Source records
§ §

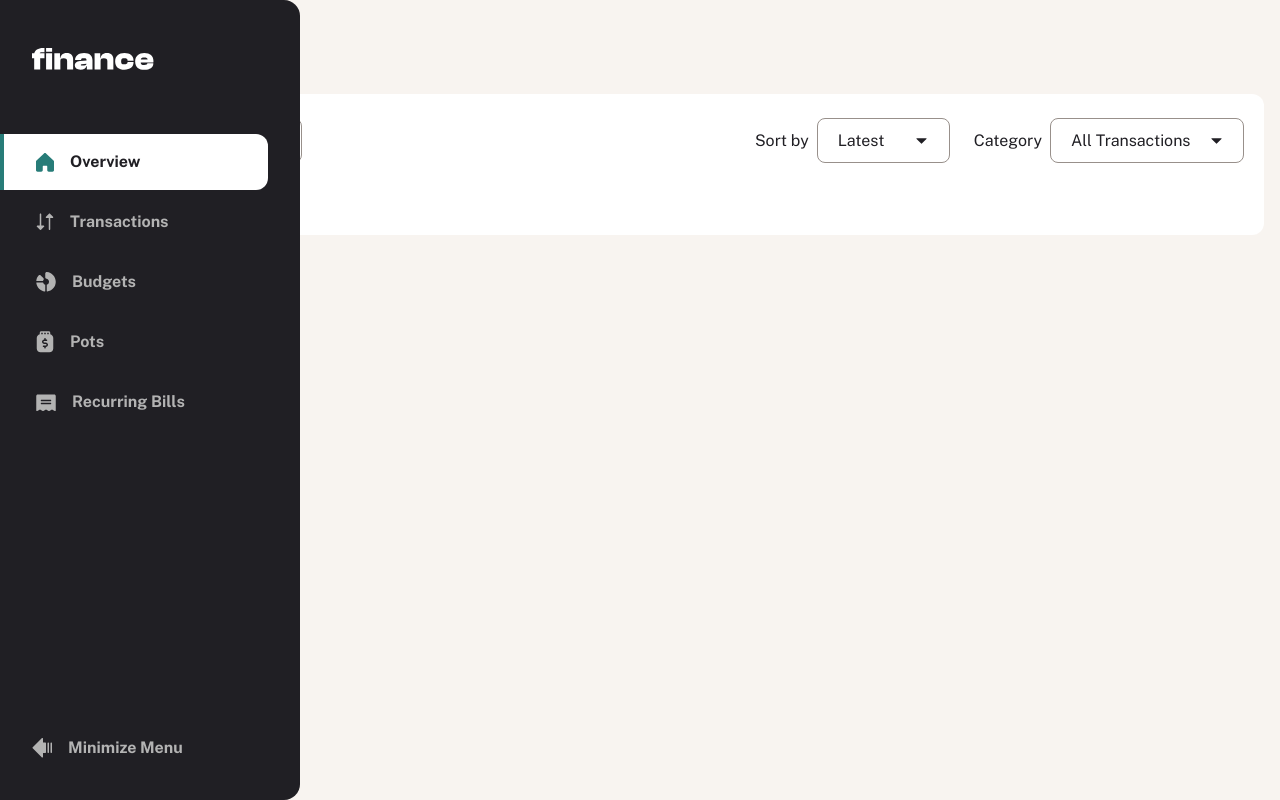
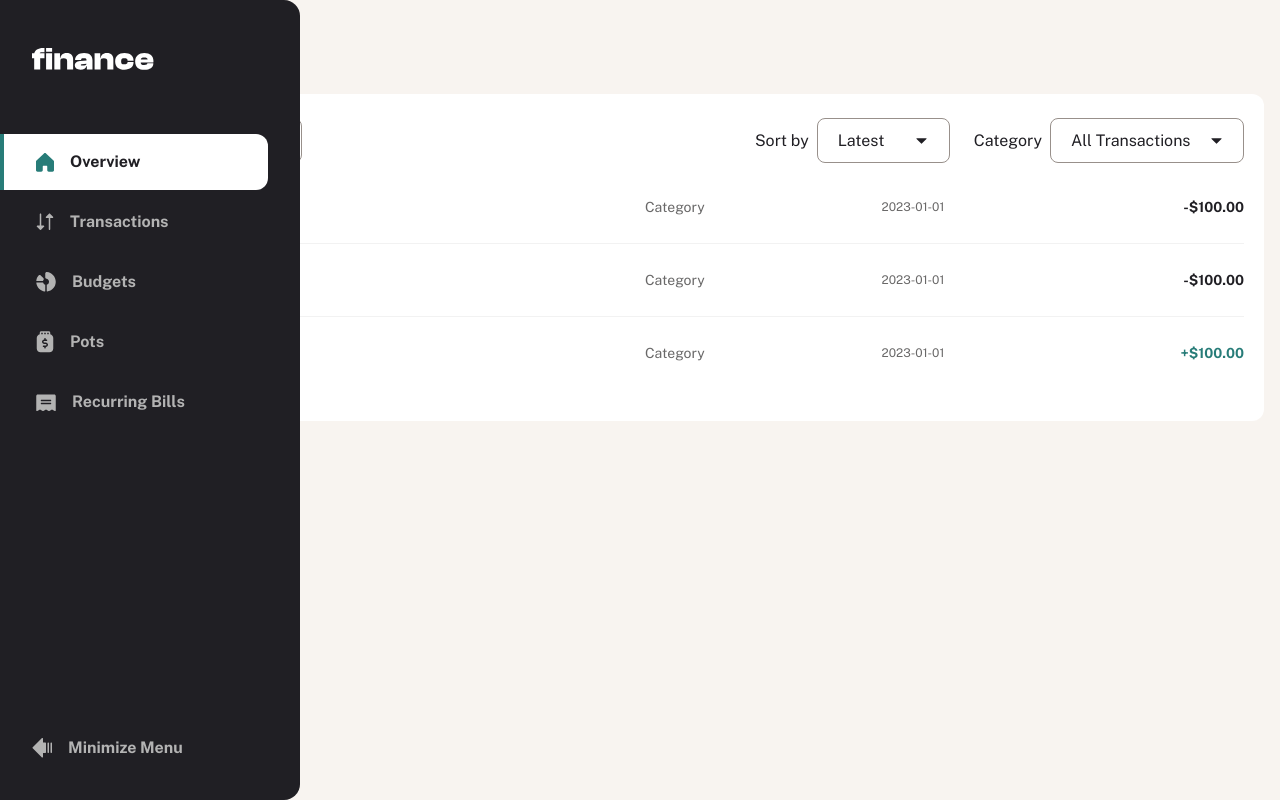
Before and after one commit to dan-nitu/personal-finance-app, a React (Vite) app: page /transactions in a window 1280 px wide. Built offline with nearby package versions, Linux system fonts and the light colour scheme.

Commit message:
transaction list & transaction list item

```diff
--- /dev/null
+++ b/src/assets/scss/components/_transaction-list-item.scss
@@ -0,0 +1,91 @@
+@use '../variables' as *;
+@use '../typography' as *;
+
+.transaction-list-item {
+  display: flex;
+  justify-content: space-between;
+
+  > div {
+    display: grid;
+    gap: 1px 12px;
+
+    @media (min-width: $breakpoint-tablet) {
+      display: flex;
+    }
+
+    &:first-child {
+      display: flex;
+      align-items: center;
+
+      @media (min-width: $breakpoint-tablet) {
+        flex-basis: 70%;
+        flex-shrink: 0;
+        gap: 16px;
+      }
+    }
+
+    &:last-child {
+      @media (min-width: $breakpoint-tablet) {
+        flex-basis: 30%;
+        display: flex;
+        flex-direction: row-reverse;
+        justify-content: space-between;
+        align-items: center;
+      }
+    }
+
+    .transaction-icon {
+      width: 32px;
+      height: 32px;
+      border-radius: 50%;
+
+      @media (min-width: $breakpoint-tablet) {
+        width: 40px;
+        height: 40px;
+      }
+    }
+
+    .transaction-details {
+      display: grid;
+      gap: 1px;
+
+      @media (min-width: $breakpoint-tablet) {
+        display: flex;
+        flex-grow: 1;
+      }
+
+      h3 {
+        @include text-preset(4-bold);
+        color: $grey-900;
+        flex-basis: 70%;
+      }
+
+      p {
+        @include text-preset(4);
+        color: $grey-500;
+        flex-basis: 30%;
+      }
+    }
+
+    .transaction-amount {
+      @include text-preset(4-bold);
+      color: $grey-900;
+      text-align: right;
+
+      &.income {
+        color: $green;
+      }
+    }
+
+    .transaction-date {
+      @include text-preset(5);
+      color: $grey-500;
+    }
+  }
+
+  &:not(:last-child) {
+    padding-bottom: 16px;
+    margin-bottom: 16px;
+    border-bottom: 1px solid $grey-100;
+  }
+}
--- a/src/assets/scss/main.scss
+++ b/src/assets/scss/main.scss
@@ -14,5 +14,7 @@
 @use 'components/value-item' as *;
 @use 'components/bill-card' as *;
 
+@use 'components/transaction-list-item' as *;
+
 @use 'pages/home-page' as *;
 @use 'pages/transactions-page' as *;
--- /dev/null
+++ b/src/components/transactions/TransactionListItem.tsx
@@ -0,0 +1,37 @@
+interface TransactionListItemProps {
+  icon: string;
+  title: string;
+  category: string;
+  amount: number;
+  type?: 'Income' | 'Expense';
+  date: string;
+}
+
+const TransactionListItem = ({
+  icon,
+  title,
+  category,
+  amount,
+  type = 'Expense',
+  date,
+}: TransactionListItemProps) => {
+  return (
+    <div className='transaction-list-item'>
+      <div>
+        <img src={icon} alt={title} className='transaction-icon' />
+        <div className='transaction-details'>
+          <h3>{title}</h3>
+          <p>{category}</p>
+        </div>
+      </div>
+      <div>
+        <div className={`transaction-amount ${type === 'Income' && 'income'}`}>
+          {type === 'Income' ? '+' : '-'}${amount.toFixed(2)}
+        </div>
+        <div className='transaction-date'>{date}</div>
+      </div>
+    </div>
+  );
+};
+
+export default TransactionListItem;
--- a/src/pages/Transactions.tsx
+++ b/src/pages/Transactions.tsx
@@ -3,6 +3,10 @@ import categoryIcon from '../assets/images/icon-filter-mobile.svg';
 
 import SearchInput from '../components/SearchInput';
 import IconSelect from '../components/IconSelect';
+
+import TransactionListItem from '../components/transactions/TransactionListItem';
+
+import dummyIcon from '../assets/images/avatars/aqua-flow-utilities.jpg';
 
 export default function Transactions() {
   const sortByOptions = [
@@ -44,7 +48,30 @@ export default function Transactions() {
           </div>
         </div>
 
-        <div className='transaction-list'></div>
+        <div className='transaction-list'>
+          <TransactionListItem
+            icon={dummyIcon}
+            title={'Transaction Title'}
+            category={'Category'}
+            amount={100.0}
+            date={'2023-01-01'}
+          />
+          <TransactionListItem
+            icon={dummyIcon}
+            title={'Transaction Title'}
+            category={'Category'}
+            amount={100.0}
+            date={'2023-01-01'}
+          />
+          <TransactionListItem
+            icon={dummyIcon}
+            title={'Transaction Title'}
+            category={'Category'}
+            amount={100.0}
+            type={'Income'}
+            date={'2023-01-01'}
+          />
+        </div>
         <div className='pagination'></div>
       </div>
     </main>
```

§ §

__AIM OF THE EXERCISE__. Pick from the records each line that contains the word "function" and show it.

__RESULT__.
 export default function Transactions() {
@@ -44,7 +48,30 @@ export default function Transactions() {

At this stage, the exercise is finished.